## Records from a collection
-*-*-

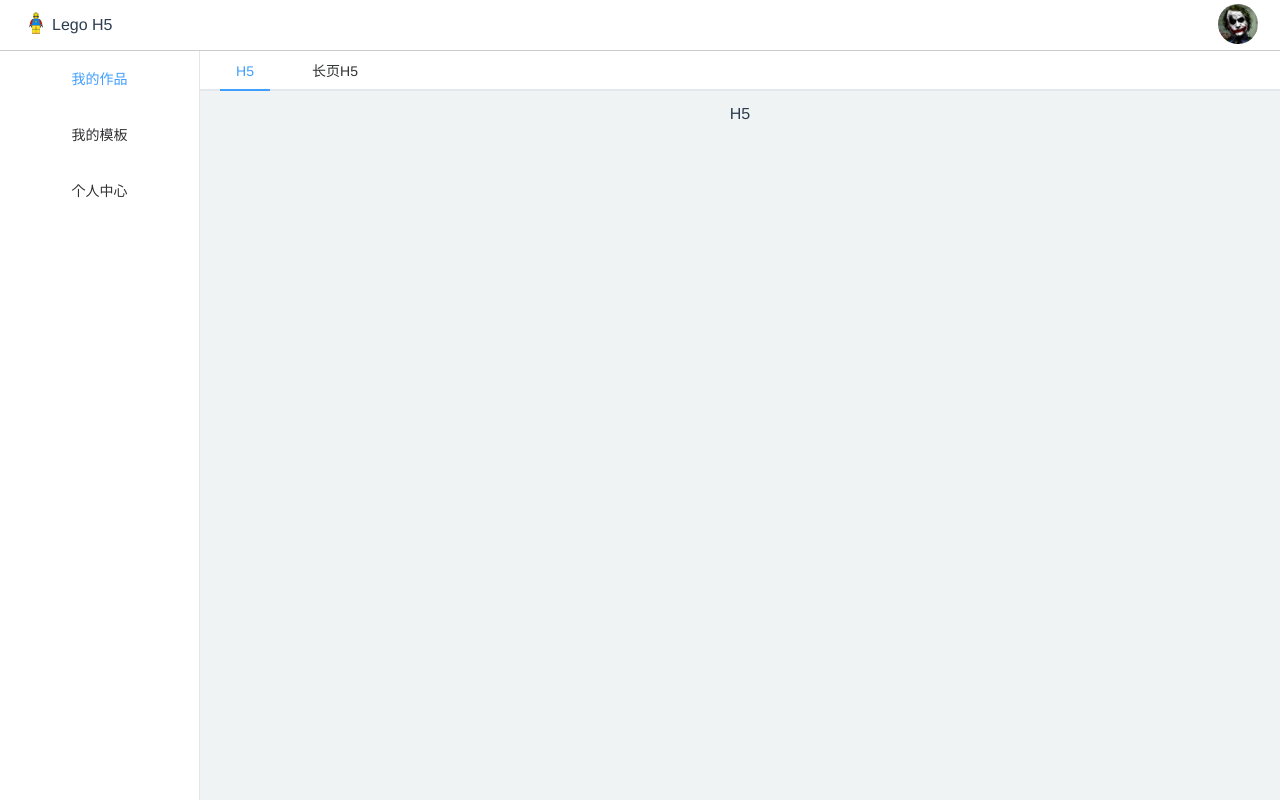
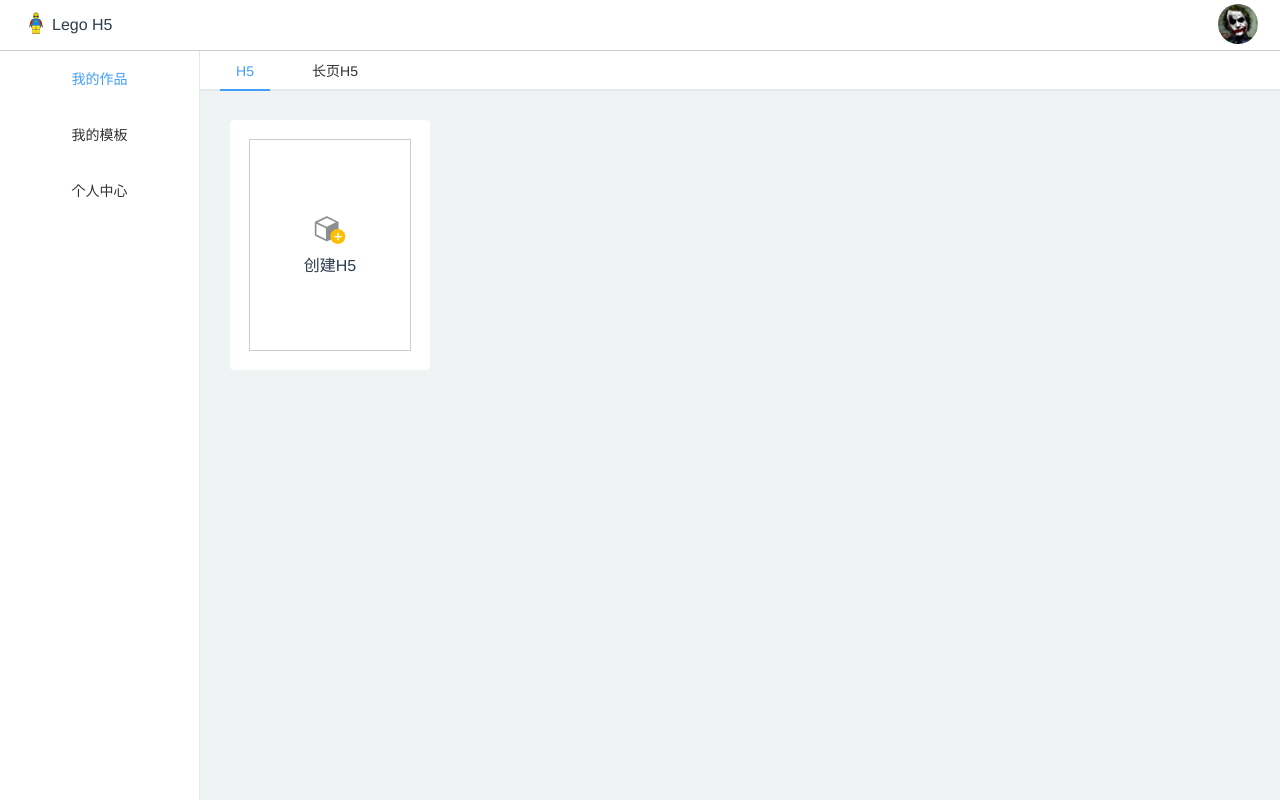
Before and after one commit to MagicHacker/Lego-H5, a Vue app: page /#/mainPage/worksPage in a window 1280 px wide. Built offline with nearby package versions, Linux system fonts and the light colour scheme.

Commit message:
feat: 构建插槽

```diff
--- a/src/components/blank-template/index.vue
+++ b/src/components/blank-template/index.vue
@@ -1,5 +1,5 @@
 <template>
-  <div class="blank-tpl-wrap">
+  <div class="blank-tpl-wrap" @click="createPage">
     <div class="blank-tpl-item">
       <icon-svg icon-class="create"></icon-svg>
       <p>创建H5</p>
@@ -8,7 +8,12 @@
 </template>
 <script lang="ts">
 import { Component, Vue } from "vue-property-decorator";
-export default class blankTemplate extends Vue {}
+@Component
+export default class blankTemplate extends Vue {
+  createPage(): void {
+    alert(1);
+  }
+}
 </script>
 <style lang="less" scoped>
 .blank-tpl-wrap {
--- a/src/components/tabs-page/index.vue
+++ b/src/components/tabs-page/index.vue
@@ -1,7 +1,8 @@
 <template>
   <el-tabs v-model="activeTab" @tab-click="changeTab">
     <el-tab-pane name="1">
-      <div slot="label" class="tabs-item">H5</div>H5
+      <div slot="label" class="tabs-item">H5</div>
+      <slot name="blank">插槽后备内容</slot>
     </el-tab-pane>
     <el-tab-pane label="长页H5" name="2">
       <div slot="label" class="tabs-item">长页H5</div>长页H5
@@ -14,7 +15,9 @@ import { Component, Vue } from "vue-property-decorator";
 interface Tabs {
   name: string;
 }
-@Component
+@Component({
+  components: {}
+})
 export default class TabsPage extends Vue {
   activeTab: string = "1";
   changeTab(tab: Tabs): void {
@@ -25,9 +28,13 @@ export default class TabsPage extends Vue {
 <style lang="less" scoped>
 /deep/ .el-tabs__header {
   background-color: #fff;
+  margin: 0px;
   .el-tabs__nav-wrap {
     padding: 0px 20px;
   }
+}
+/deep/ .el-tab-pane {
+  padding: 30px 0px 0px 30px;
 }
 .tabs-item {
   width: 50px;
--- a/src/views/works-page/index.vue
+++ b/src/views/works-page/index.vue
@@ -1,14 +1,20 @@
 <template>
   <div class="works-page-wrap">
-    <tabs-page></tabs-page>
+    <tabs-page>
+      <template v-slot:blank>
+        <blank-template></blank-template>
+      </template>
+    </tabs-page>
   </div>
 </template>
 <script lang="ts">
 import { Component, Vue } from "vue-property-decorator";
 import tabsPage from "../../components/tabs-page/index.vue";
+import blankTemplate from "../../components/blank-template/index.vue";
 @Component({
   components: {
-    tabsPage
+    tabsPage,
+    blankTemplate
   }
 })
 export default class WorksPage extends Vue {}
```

-*-*-

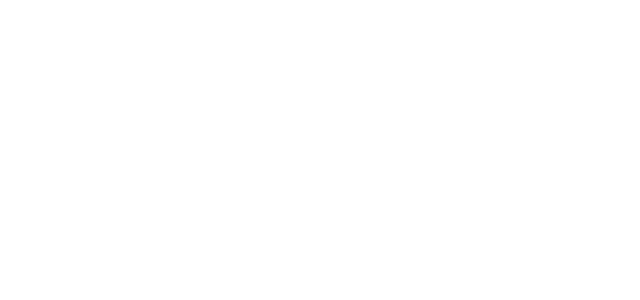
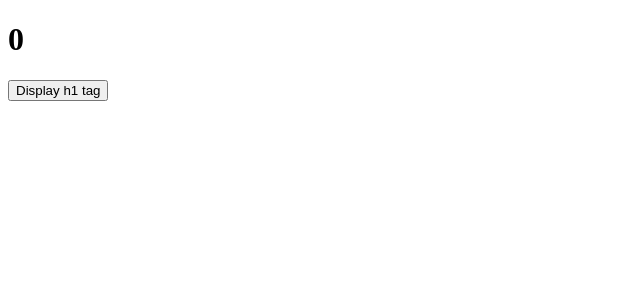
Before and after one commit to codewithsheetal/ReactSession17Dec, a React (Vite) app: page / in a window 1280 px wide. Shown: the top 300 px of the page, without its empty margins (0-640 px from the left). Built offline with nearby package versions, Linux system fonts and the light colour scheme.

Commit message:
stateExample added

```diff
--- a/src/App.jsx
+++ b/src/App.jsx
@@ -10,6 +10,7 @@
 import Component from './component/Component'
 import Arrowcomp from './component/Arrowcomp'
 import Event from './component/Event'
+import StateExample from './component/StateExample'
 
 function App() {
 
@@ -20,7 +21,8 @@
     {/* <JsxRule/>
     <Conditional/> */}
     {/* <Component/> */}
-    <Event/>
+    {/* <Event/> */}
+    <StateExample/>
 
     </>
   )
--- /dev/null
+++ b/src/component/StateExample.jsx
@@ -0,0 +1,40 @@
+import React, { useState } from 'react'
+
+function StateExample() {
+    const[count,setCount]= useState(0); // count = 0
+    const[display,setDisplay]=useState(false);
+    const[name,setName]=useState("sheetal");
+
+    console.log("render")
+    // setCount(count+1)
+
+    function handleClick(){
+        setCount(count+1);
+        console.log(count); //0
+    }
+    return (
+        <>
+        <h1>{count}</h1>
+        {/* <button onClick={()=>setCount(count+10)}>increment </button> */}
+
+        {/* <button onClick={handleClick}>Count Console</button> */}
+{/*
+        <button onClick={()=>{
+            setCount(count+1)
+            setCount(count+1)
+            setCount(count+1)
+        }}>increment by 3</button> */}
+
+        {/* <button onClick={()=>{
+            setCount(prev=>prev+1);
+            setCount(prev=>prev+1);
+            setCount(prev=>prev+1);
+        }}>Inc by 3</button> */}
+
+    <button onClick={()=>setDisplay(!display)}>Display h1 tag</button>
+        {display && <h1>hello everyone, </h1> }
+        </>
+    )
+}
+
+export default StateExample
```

-*-*-

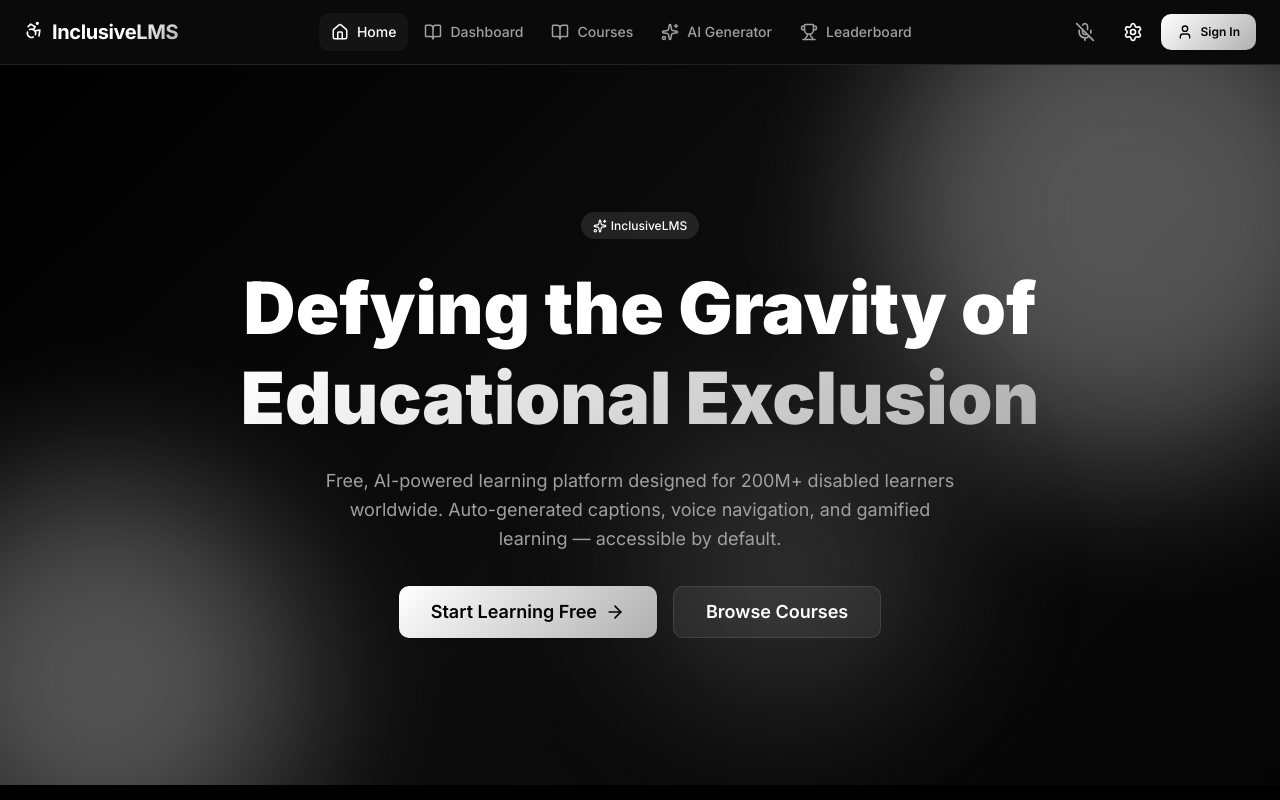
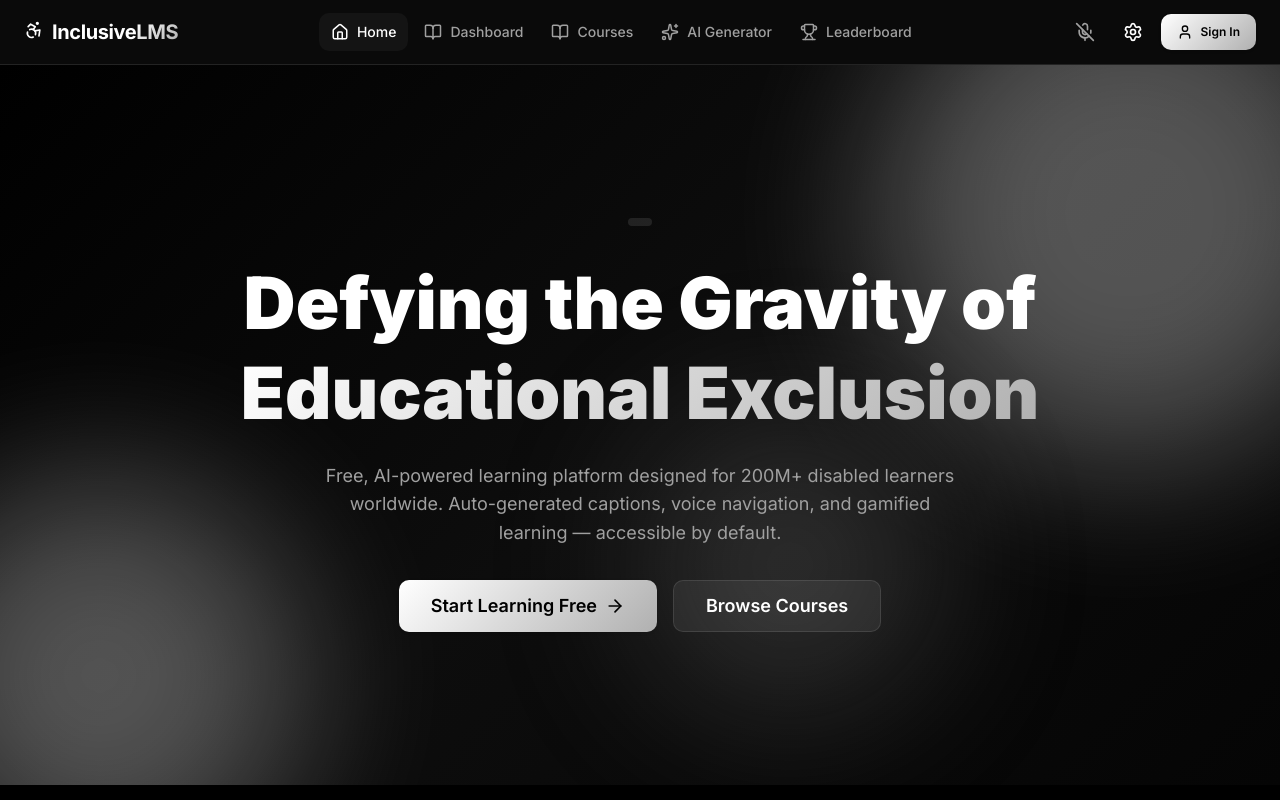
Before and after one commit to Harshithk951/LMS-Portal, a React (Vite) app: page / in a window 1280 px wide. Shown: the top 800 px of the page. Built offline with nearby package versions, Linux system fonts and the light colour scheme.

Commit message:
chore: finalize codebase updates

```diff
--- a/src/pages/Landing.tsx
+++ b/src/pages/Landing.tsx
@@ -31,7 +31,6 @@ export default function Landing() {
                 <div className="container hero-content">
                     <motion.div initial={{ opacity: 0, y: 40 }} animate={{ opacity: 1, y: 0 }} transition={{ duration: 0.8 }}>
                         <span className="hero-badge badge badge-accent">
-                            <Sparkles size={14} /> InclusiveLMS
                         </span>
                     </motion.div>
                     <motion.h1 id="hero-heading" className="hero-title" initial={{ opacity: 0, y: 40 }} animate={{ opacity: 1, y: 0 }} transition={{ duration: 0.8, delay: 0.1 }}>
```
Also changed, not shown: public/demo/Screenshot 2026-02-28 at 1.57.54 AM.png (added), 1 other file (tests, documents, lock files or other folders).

-*-*-

## What you need to do
Your job is to return all lines above that hold the word "import".

## Expected answer
 import { Component, Vue } from "vue-property-decorator";
@@ -14,7 +15,9 @@ import { Component, Vue } from "vue-property-decorator";
 import { Component, Vue } from "vue-property-decorator";
 import tabsPage from "../../components/tabs-page/index.vue";
+import blankTemplate from "../../components/blank-template/index.vue";
 import Component from './component/Component'
 import Arrowcomp from './component/Arrowcomp'
 import Event from './component/Event'
+import StateExample from './component/StateExample'
+import React, { useState } from 'react'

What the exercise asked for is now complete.